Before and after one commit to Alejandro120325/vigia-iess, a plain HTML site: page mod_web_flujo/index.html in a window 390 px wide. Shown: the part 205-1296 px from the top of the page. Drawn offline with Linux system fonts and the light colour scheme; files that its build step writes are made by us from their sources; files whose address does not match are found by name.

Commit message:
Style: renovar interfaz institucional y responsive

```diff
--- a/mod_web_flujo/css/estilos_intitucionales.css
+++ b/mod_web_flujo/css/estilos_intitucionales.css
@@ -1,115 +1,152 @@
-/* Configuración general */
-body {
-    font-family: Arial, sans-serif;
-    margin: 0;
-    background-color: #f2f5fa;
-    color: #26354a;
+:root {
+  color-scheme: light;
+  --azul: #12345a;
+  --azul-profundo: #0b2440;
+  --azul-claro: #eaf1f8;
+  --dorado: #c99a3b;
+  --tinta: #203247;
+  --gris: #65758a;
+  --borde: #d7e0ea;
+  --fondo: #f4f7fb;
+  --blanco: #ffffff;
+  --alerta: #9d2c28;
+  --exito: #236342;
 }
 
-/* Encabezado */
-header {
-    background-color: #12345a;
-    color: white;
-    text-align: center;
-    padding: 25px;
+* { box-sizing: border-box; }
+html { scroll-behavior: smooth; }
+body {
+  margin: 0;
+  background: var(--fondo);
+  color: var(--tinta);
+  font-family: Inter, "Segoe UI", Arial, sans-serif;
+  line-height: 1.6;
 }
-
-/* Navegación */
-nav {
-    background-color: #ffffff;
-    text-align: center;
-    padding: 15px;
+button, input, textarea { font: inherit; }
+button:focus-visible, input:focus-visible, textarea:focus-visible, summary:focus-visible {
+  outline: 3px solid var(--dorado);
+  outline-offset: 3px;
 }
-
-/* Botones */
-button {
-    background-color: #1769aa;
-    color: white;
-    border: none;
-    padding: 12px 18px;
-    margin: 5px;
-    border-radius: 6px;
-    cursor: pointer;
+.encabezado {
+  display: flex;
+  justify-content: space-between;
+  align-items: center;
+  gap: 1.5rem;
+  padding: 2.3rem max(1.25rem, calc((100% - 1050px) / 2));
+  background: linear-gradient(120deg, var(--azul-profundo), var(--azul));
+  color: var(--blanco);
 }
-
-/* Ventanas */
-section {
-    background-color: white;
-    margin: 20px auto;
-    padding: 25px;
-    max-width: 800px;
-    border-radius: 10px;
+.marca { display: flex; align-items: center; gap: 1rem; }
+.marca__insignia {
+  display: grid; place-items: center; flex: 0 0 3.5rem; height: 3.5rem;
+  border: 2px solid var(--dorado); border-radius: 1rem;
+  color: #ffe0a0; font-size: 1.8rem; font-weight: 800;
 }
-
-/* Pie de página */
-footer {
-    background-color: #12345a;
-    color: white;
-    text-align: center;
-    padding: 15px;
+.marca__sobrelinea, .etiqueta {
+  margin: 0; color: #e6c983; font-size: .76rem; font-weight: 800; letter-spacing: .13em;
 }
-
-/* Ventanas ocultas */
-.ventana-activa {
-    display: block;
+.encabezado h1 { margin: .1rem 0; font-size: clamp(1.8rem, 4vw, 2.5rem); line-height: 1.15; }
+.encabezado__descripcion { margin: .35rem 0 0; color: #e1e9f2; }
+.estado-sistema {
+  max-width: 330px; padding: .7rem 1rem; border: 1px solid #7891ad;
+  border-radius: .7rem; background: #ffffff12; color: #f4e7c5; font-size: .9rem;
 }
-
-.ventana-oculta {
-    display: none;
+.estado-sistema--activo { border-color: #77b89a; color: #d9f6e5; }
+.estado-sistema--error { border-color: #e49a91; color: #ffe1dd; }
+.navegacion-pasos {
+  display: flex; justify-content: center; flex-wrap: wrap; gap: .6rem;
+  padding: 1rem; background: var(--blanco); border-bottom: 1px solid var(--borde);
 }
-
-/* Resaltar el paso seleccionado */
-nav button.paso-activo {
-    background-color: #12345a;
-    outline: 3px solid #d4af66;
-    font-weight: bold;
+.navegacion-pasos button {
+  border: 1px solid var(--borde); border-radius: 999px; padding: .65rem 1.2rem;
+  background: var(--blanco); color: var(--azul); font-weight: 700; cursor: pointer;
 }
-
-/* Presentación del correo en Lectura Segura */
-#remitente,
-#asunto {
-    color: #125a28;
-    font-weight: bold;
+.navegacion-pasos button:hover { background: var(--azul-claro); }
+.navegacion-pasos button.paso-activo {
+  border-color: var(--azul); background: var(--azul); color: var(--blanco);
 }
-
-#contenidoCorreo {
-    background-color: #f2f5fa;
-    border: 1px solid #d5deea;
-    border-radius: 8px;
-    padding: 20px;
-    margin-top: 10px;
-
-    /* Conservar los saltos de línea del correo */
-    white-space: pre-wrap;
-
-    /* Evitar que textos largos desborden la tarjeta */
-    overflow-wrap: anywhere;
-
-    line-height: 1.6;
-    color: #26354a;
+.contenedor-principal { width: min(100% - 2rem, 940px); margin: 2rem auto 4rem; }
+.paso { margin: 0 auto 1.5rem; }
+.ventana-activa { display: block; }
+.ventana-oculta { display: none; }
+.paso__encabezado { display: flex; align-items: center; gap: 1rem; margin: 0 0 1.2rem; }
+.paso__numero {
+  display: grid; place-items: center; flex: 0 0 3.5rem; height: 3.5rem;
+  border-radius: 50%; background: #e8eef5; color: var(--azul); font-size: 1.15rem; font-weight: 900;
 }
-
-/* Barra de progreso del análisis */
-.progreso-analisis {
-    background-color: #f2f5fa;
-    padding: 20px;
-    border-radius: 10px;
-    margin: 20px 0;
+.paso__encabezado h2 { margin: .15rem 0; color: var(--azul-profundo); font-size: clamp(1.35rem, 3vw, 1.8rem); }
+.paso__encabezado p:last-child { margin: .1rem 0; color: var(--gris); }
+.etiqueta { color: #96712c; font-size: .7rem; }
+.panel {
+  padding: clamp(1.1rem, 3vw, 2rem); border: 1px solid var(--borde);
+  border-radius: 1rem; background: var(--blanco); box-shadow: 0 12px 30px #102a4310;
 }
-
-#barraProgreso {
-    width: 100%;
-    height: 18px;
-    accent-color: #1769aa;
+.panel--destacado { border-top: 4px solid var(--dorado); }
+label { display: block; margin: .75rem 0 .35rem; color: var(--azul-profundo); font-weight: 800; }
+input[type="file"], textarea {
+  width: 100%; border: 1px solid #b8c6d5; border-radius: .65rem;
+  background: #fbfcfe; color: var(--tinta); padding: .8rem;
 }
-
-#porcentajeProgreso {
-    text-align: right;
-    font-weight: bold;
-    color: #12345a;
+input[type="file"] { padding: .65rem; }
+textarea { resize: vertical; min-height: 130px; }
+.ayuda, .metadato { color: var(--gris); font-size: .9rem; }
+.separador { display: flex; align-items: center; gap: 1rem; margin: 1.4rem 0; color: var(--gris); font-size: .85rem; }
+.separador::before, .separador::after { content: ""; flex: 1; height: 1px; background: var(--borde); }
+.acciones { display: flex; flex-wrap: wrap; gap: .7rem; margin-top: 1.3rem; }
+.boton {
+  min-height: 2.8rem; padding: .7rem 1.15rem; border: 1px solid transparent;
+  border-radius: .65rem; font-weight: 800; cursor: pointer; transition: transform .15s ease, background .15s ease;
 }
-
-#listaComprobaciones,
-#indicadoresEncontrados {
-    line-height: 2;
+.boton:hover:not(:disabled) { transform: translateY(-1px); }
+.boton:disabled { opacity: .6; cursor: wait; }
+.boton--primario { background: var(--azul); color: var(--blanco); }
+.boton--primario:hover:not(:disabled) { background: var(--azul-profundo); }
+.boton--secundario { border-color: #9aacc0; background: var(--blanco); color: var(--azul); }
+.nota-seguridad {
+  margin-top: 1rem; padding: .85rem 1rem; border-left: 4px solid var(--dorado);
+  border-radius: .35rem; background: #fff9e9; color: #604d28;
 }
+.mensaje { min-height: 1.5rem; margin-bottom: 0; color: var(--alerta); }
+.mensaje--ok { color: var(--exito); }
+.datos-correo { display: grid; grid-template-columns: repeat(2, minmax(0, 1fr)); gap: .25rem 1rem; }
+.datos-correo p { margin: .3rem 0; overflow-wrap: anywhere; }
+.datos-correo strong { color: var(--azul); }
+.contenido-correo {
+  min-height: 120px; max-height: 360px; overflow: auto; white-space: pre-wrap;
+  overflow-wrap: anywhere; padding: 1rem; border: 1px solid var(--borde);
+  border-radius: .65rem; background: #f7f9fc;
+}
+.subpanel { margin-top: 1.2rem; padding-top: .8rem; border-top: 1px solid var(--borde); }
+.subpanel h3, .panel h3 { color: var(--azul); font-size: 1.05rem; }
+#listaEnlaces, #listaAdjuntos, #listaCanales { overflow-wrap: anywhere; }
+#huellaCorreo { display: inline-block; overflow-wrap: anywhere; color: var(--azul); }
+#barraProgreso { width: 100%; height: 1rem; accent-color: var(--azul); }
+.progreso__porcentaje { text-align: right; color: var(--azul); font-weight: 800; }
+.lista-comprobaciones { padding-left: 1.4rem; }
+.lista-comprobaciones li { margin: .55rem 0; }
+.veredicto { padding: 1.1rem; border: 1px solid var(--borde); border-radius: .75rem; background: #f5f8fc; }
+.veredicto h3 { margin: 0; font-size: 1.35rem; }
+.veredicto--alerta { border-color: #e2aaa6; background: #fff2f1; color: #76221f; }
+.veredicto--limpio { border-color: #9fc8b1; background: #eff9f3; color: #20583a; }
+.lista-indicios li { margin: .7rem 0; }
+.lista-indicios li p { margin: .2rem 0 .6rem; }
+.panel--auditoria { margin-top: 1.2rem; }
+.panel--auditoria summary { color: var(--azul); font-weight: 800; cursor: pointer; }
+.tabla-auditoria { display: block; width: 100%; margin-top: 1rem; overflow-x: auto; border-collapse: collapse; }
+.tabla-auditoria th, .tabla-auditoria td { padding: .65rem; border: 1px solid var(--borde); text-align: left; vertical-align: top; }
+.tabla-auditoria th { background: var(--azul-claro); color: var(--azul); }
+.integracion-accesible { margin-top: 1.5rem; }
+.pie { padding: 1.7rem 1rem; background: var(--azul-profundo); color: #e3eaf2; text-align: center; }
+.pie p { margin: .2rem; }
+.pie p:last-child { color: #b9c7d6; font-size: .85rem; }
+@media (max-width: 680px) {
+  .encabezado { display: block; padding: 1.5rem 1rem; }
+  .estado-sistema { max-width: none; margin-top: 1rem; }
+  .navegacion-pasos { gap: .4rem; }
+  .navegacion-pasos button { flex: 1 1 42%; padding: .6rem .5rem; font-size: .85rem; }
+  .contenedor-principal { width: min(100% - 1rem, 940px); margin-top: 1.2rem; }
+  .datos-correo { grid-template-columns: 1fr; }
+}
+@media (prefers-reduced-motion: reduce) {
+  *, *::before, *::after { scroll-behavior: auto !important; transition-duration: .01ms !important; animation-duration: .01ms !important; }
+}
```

EXERCISE DETAILS: After reading through the material, report every line that holds "center".

EXERCISE RESPONSE:
-    text-align: center;
-    text-align: center;
+  align-items: center;
+.marca { display: flex; align-items: center; gap: 1rem; }
+  display: grid; place-items: center; flex: 0 0 3.5rem; height: 3.5rem;
-    text-align: center;
+  display: flex; justify-content: center; flex-wrap: wrap; gap: .6rem;
+.paso__encabezado { display: flex; align-items: center; gap: 1rem; margin: 0 0 1.2rem; }
+  display: grid; place-items: center; flex: 0 0 3.5rem; height: 3.5rem;
+.separador { display: flex; align-items: center; gap: 1rem; margin: 1.4rem 0; color: var(--gris); font-size: .85rem; }
+.pie { padding: 1.7rem 1rem; background: var(--azul-profundo); color: #e3eaf2; text-align: center; }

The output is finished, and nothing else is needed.